Nowadays it is pass to compare India and China in terms of development record in the post-reforms phase though the Middle Kingdom initiated economic change in the 1980s, a decade ahead of India.
Even as India is mulling over a new code for direct taxes to simplify the labyrinthine and litigation-generating procedures, China has surprised the world by passing two laws on March 16. These pieces of legislation are basically designed to improve the investment climate and unify taxes to make the process simple and transparent for assesses.
According to an analysis of the implications of the latest tax reforms in China by the Paris-based inter-governmental think-tank of 30 rich industrial countries, the Organisation for Economic Cooperation and Development (OECD), the new law is in consonance with the recommendations of its Investment Committee and Committee on Fiscal Affairs.
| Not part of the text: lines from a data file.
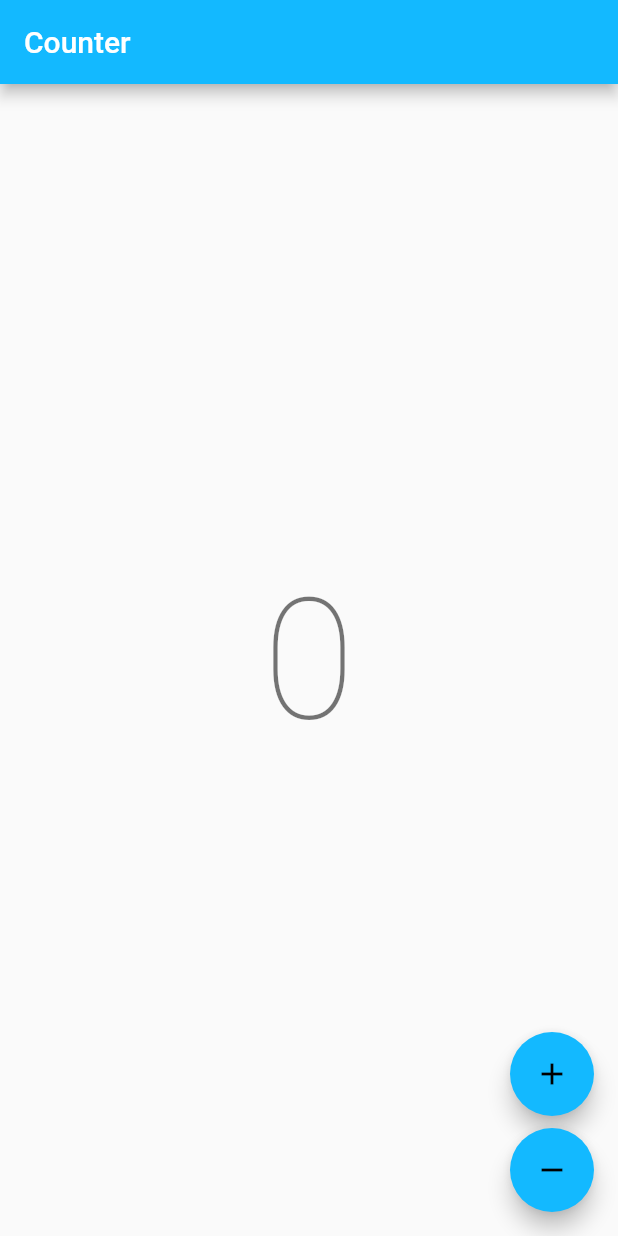
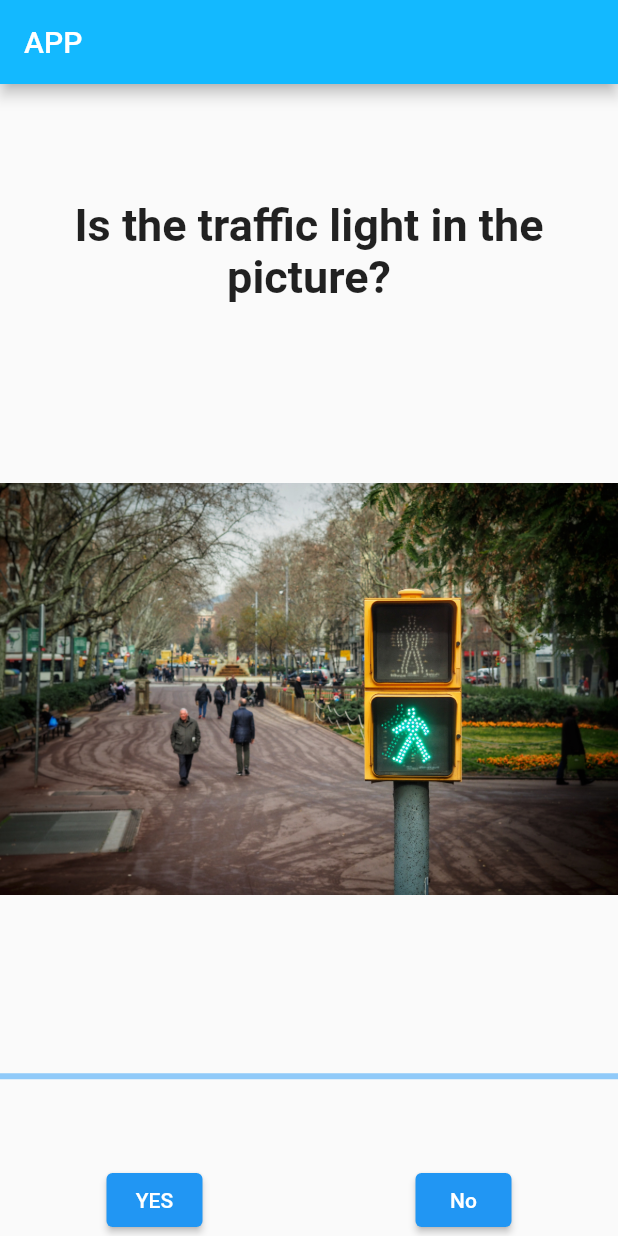
Before and after one commit to ni-edu/samarkand, a Flutter app: the screen it shows after launch, on a phone screen of 412 x 824 dp. Run offline on Flutter 3.47's test engine with Material 2 defaults, Android fonts, the phone set to English and light mode, and no system bars; our stand-ins replace bloc, equatable, flutter_bloc, tuple; generated files the repository leaves out were written again.

Commit message:
finished logic for traffic light page

```diff
--- a/samarkand/lib/app/view/app.dart
+++ b/samarkand/lib/app/view/app.dart
@@ -6,9 +6,12 @@
 // https://opensource.org/licenses/MIT.
 
 import 'package:flutter/material.dart';
+import 'package:flutter_bloc/flutter_bloc.dart';
 import 'package:flutter_localizations/flutter_localizations.dart';
 import 'package:samarkand/counter/counter.dart';
 import 'package:samarkand/l10n/l10n.dart';
+import 'package:samarkand/traffic_light/bloc/traffic_light_page_bloc.dart';
+import 'package:samarkand/traffic_light/traffic_light_page.dart';
 
 class App extends StatelessWidget {
   const App({Key? key}) : super(key: key);
@@ -27,7 +30,10 @@ class App extends StatelessWidget {
         GlobalMaterialLocalizations.delegate,
       ],
       supportedLocales: AppLocalizations.supportedLocales,
-      home: const CounterPage(),
+      home: BlocProvider<TrafficLightPageBloc>(
+          create: (context) =>
+              TrafficLightPageBloc()..add(TrafficLightPageInit()),
+          child: const TrafficLightPage()),
     );
   }
 }
--- /dev/null
+++ b/samarkand/lib/traffic_light/bloc/traffic_light_page_bloc.dart
@@ -0,0 +1,45 @@
+import 'dart:async';
+import 'dart:math';
+
+import 'package:equatable/equatable.dart';
+import 'package:flutter_bloc/flutter_bloc.dart';
+import 'package:samarkand/traffic_light/helper/image_map.dart';
+import 'package:tuple/tuple.dart';
+
+part 'traffic_light_page_event.dart';
+
+part 'traffic_light_page_state.dart';
+
+class TrafficLightPageBloc
+    extends Bloc<TrafficLightPageEvent, TrafficLightPageState> {
+  TrafficLightPageBloc() : super(TrafficLightPageLoading()) {
+    on<TrafficLightPageInit>((event, emit) {
+      final randomImage = ImageMap.data.keys
+          .toList()[_random.nextInt(ImageMap.data.keys.length)];
+      emit(TrafficLightPageLoaded(
+          image: Tuple2(randomImage, ImageMap.data[randomImage]!),
+          answers: const []));
+    });
+    on<TrafficLightPageNextImage>((event, emit) {
+      if (state is! TrafficLightPageLoaded) return;
+      final currState = state as TrafficLightPageLoaded;
+      if (currState.answers.length >= 3 &&
+          currState.answers.every((element) => element)) {
+        emit(TrafficLightPageSuccess());
+        return;
+      } else if (currState.answers.length >= 3) {
+        emit(TrafficLightPageFail());
+        return;
+      }
+      final randomImage = ImageMap.data.keys
+          .toList()[_random.nextInt(ImageMap.data.keys.length)];
+      print(randomImage);
+      final newAnswers = List<bool>.from(currState.answers)..add(event.answer);
+      emit(TrafficLightPageLoaded(
+          image: Tuple2(randomImage, ImageMap.data[randomImage]!),
+          answers: newAnswers));
+    });
+  }
+
+  static final Random _random = Random();
+}
--- /dev/null
+++ b/samarkand/lib/traffic_light/bloc/traffic_light_page_event.dart
@@ -0,0 +1,19 @@
+part of 'traffic_light_page_bloc.dart';
+
+abstract class TrafficLightPageEvent extends Equatable {
+  const TrafficLightPageEvent();
+}
+
+class TrafficLightPageInit extends TrafficLightPageEvent {
+  @override
+  List<Object?> get props => [];
+}
+
+class TrafficLightPageNextImage extends TrafficLightPageEvent {
+  const TrafficLightPageNextImage({required this.answer});
+
+  final bool answer;
+
+  @override
+  List<Object?> get props => [answer];
+}
--- /dev/null
+++ b/samarkand/lib/traffic_light/bloc/traffic_light_page_state.dart
@@ -0,0 +1,36 @@
+part of 'traffic_light_page_bloc.dart';
+
+abstract class TrafficLightPageState extends Equatable {
+  const TrafficLightPageState();
+}
+
+class TrafficLightPageLoading extends TrafficLightPageState {
+  @override
+  List<Object> get props => [];
+}
+
+class TrafficLightPageLoaded extends TrafficLightPageState {
+  const TrafficLightPageLoaded({
+    required this.image,
+    required this.answers,
+  });
+
+  final Tuple2<String, bool> image;
+  final List<bool> answers;
+
+  @override
+  List<Object> get props => [
+        image,
+        answers,
+      ];
+}
+
+class TrafficLightPageSuccess extends TrafficLightPageState {
+  @override
+  List<Object?> get props => [];
+}
+
+class TrafficLightPageFail extends TrafficLightPageState {
+  @override
+  List<Object?> get props => [];
+}
--- /dev/null
+++ b/samarkand/lib/traffic_light/helper/image_map.dart
@@ -0,0 +1,9 @@
+class ImageMap {
+  static Map<String, bool> data = {
+  'assets/traffic_lights/traffic_light1.jpg':true,
+  'assets/traffic_lights/traffic_light2.jpg':true,
+  'assets/traffic_lights/traffic_light3.jpg':true,
+  'assets/traffic_lights/no_traffic_lights1.jpg':false,
+  'assets/traffic_lights/no_traffic_lights2.jpg':false,
+  };
+}
--- /dev/null
+++ b/samarkand/lib/traffic_light/traffic_light_page.dart
@@ -0,0 +1,74 @@
+import 'package:flutter/cupertino.dart';
+import 'package:flutter/material.dart';
+import 'package:flutter_bloc/flutter_bloc.dart';
+import 'package:samarkand/traffic_light/bloc/traffic_light_page_bloc.dart';
+
+class TrafficLightPage extends StatelessWidget {
+  const TrafficLightPage({Key? key}) : super(key: key);
+
+  @override
+  Widget build(BuildContext context) {
+    return Scaffold(
+      appBar: AppBar(title: Text('APP')),
+      body: BlocBuilder<TrafficLightPageBloc, TrafficLightPageState>(
+        builder: (context, state) {
+          if (state is TrafficLightPageLoading) {
+            return const CircularProgressIndicator();
+          } else if (state is TrafficLightPageLoaded) {
+            return Center(
+                child: Column(
+              mainAxisAlignment: MainAxisAlignment.spaceBetween,
+              children: [
+                const SizedBox(
+                  height: 20,
+                ),
+                const Text(
+                  'Is the traffic light in the picture?',
+                  style: TextStyle(
+                    fontWeight: FontWeight.bold,
+                    fontSize: 30,
+                  ),
+                  textAlign: TextAlign.center,
+                ),
+                Container(
+                  height: 400,
+                  width: double.maxFinite,
+                  child: Image.asset(state.image.item1),
+                ),
+                LinearProgressIndicator(
+                  value:
+                      state.answers.isEmpty ? 0 : 1 / state.answers.length,
+                ),
+                Row(
+                  mainAxisAlignment: MainAxisAlignment.spaceAround,
+                  children: [
+                    ElevatedButton(
+                        onPressed: () {
+                          context.read<TrafficLightPageBloc>().add(
+                              TrafficLightPageNextImage(
+                                  answer: state.image.item2));
+                        },
+                        child: Text('YES')),
+                    ElevatedButton(
+                        onPressed: () {
+                          context.read<TrafficLightPageBloc>().add(
+                              TrafficLightPageNextImage(
+                                  answer: !state.image.item2));
+                        },
+                        child: Text('No'))
+                  ],
+                )
+              ],
+            ));
+          } else if (state is TrafficLightPageSuccess) {
+            return Text('Congrats!');
+          } else if (state is TrafficLightPageFail) {
+            return Text('Fail');
+          } else {
+            return const SizedBox.shrink();
+          }
+        },
+      ),
+    );
+  }
+}
--- a/samarkand/pubspec.yaml
+++ b/samarkand/pubspec.yaml
@@ -8,12 +8,14 @@ environment:
 
 dependencies:
   bloc: ^8.0.2
+  equatable: ^2.0.5
   flutter:
     sdk: flutter
   flutter_bloc: ^8.0.1
   flutter_localizations:
     sdk: flutter
   intl: ^0.17.0
+  tuple: ^2.0.1
 
 dev_dependencies:
   bloc_test: ^9.0.2
@@ -25,3 +27,6 @@ dev_dependencies:
 flutter:
   uses-material-design: true
   generate: true
+  assets:
+    - assets/traffic_lights/
+    - assets/img/
```
Also changed, not shown: samarkand/assets/traffic_lights/no_traffic_lights1.jpg (added), samarkand/assets/traffic_lights/no_traffic_lights2.jpg (added), samarkand/assets/traffic_lights/traffic_light1.jpg (added), samarkand/assets/traffic_lights/traffic_light2.jpg (added), samarkand/assets/traffic_lights/traffic_light3.jpg (added), samarkand/pubspec.lock, 1 other file.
OECD recalled its earlier view that China should attract FDI (foreign direct investments) by improving the regulatory framework rather than by offering fiscal and other preferential fillips to foreign investors.
End to uncertainty
The two changes effected by China's National People's Congress pertain to the Enterprise Income Tax Law and the Property Law, which lends equal protection in law to public and private property for the first time since the establishment of the People's Republic of China.
By setting a single 25 per cent tax rate for domestic and foreign invested enterprises, the Enterprise Income Tax Law ends the uncertainty over this policy since China's accession to the World Trade Organisation at the end of 2001.
Currently, foreign-invested enterprises (FIEs), or foreign companies, pay an average of 15 per cent of their income as Enterprise Income Tax, while domestic units pay 25 per cent.
The standard concessions for FIEs cover top income tax rates of 15 per cent and 24 per cent (depending on factors such as location) and come into effect in a company's sixth full year of profit-making after a two-year tax holiday and three years of half-rate tax.
Besides, concessions are available in certain sectors and locations.
Per contra, domestic companies are subject to a standard enterprise tax rate of 33 per cent, mitigated by sectoral and regional incentives, while domestic low-profit enterprises are taxed at 27 per cent and 18 per cent.
OECD contends that the new law sets a standard rate of Enterprise Income Tax of 25 per cent, regardless of whether the enterprise is Chinese- or foreign-owned.
The rate has thus been slashed by eight percentage points for domestic enterprises and increased by an average ten percentage points for FIEs; a genuine bid to level the playing field.
As a corollary to this exercise, the Chinese authorities reckon that FIEs would pay 41 billion yuan more in Enterprise Income Tax in 2008, when the law comes into force, while domestic companies would pay 134 billion yuan less; the total revenue from Enterprise Income Tax is likely to be 93 billion yuan less than if the law had not been enacted.
It is interesting to note that by doing away with the incentives for foreign investors, the Chinese Government has now removed the motivation for round-tripping.
As a consequence, Chinese FDI statistics would get more accurate, as they will no longer include an unknown proportion of investment that is really domestic money coming back, disguised as foreign investment. Another salutary outcome is increased tax revenue flowing from the closing of this tax evasion avenue.
Some Sops Remain
However, the Chinese authorities have made it clear that the removal of fiscal sops for foreign investors would not mean end of spurs offered to those investing in the less-developed regions such as Western China or the Special Economic Zones (SEZs) and in sectors the government wants to promote such as environmental protection and renewable energy. A reason being that these incentives are non-discriminatory between foreign and domestic investors and they do not skew the playing field.
India, which is still grappling with a single direct tax code to subsume several amendments that were made to the Income-Tax Act, 1961, can take a leaf out of the Chinese book as its new law increases the transparency of the tax regime by bringing all enterprises within the scope of a single law.
Since this is construed as a step towards simplification of the plethora of tax legislation affecting FIEs in China, tax analysts say that the time has come for India too to rid its tax statutes of complexity, density and lack of clarity.